(Information)

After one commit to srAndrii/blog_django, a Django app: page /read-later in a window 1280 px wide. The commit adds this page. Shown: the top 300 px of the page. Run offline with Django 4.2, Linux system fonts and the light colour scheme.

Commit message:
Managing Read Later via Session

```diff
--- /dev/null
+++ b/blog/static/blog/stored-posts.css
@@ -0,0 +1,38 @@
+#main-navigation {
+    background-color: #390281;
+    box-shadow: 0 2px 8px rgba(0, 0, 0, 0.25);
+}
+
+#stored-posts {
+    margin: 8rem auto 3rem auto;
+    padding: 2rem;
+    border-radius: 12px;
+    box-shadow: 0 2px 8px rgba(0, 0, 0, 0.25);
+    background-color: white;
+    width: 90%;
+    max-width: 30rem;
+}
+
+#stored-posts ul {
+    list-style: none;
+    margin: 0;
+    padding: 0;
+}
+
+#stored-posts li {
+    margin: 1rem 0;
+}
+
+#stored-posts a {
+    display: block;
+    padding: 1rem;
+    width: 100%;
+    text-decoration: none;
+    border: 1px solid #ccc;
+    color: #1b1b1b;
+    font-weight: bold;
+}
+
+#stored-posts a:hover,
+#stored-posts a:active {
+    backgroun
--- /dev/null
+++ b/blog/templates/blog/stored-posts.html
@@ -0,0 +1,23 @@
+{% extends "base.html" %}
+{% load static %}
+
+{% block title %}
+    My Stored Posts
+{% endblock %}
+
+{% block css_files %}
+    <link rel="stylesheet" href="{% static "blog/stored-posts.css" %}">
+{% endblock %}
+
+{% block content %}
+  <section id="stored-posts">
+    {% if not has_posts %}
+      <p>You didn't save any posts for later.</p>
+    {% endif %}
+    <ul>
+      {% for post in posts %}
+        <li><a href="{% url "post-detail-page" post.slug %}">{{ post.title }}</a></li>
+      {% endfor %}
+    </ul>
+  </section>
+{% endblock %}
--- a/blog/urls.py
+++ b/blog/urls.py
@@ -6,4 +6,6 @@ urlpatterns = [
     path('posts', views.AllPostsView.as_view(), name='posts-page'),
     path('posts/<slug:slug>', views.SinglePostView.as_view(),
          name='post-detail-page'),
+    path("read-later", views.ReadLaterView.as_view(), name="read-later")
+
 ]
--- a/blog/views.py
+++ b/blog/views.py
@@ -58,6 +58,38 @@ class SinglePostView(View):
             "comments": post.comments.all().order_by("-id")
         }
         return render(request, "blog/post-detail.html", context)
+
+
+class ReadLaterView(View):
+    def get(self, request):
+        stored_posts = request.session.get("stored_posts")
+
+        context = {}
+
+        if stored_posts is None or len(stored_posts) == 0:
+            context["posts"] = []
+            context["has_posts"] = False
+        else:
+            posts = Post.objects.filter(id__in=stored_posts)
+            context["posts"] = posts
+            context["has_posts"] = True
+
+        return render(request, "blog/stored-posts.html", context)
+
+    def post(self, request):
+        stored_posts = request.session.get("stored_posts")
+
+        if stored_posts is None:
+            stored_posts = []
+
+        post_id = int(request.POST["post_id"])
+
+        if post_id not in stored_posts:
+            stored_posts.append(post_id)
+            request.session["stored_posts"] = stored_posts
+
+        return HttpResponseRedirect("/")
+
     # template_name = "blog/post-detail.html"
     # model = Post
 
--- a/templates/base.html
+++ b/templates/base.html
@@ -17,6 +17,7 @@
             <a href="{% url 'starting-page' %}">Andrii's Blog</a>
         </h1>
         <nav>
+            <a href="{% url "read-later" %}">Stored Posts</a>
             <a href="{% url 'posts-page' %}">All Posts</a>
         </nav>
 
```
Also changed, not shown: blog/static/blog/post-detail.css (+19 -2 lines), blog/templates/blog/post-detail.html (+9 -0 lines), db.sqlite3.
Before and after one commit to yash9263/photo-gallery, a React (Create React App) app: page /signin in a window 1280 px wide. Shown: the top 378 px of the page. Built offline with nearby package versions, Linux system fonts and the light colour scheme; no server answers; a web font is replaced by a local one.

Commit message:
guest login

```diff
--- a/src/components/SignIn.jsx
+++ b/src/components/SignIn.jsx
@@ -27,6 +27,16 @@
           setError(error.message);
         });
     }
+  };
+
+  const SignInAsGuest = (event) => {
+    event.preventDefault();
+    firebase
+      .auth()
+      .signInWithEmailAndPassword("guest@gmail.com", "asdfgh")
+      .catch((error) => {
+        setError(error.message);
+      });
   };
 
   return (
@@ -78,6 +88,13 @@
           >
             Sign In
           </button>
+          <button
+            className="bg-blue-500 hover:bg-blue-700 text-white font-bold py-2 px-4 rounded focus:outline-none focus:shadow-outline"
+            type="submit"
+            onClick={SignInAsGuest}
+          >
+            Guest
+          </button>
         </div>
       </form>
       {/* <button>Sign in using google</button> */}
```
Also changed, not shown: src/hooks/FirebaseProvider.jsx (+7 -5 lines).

(End Information)

Return each line in the records that holds the string "html".

+++ b/blog/templates/blog/stored-posts.html
+{% extends "base.html" %}
         return render(request, "blog/post-detail.html", context)
+        return render(request, "blog/stored-posts.html", context)
     # template_name = "blog/post-detail.html"
--- a/templates/base.html
+++ b/templates/base.html
Also changed, not shown: blog/static/blog/post-detail.css (+19 -2 lines), blog/templates/blog/post-detail.html (+9 -0 lines), db.sqlite3.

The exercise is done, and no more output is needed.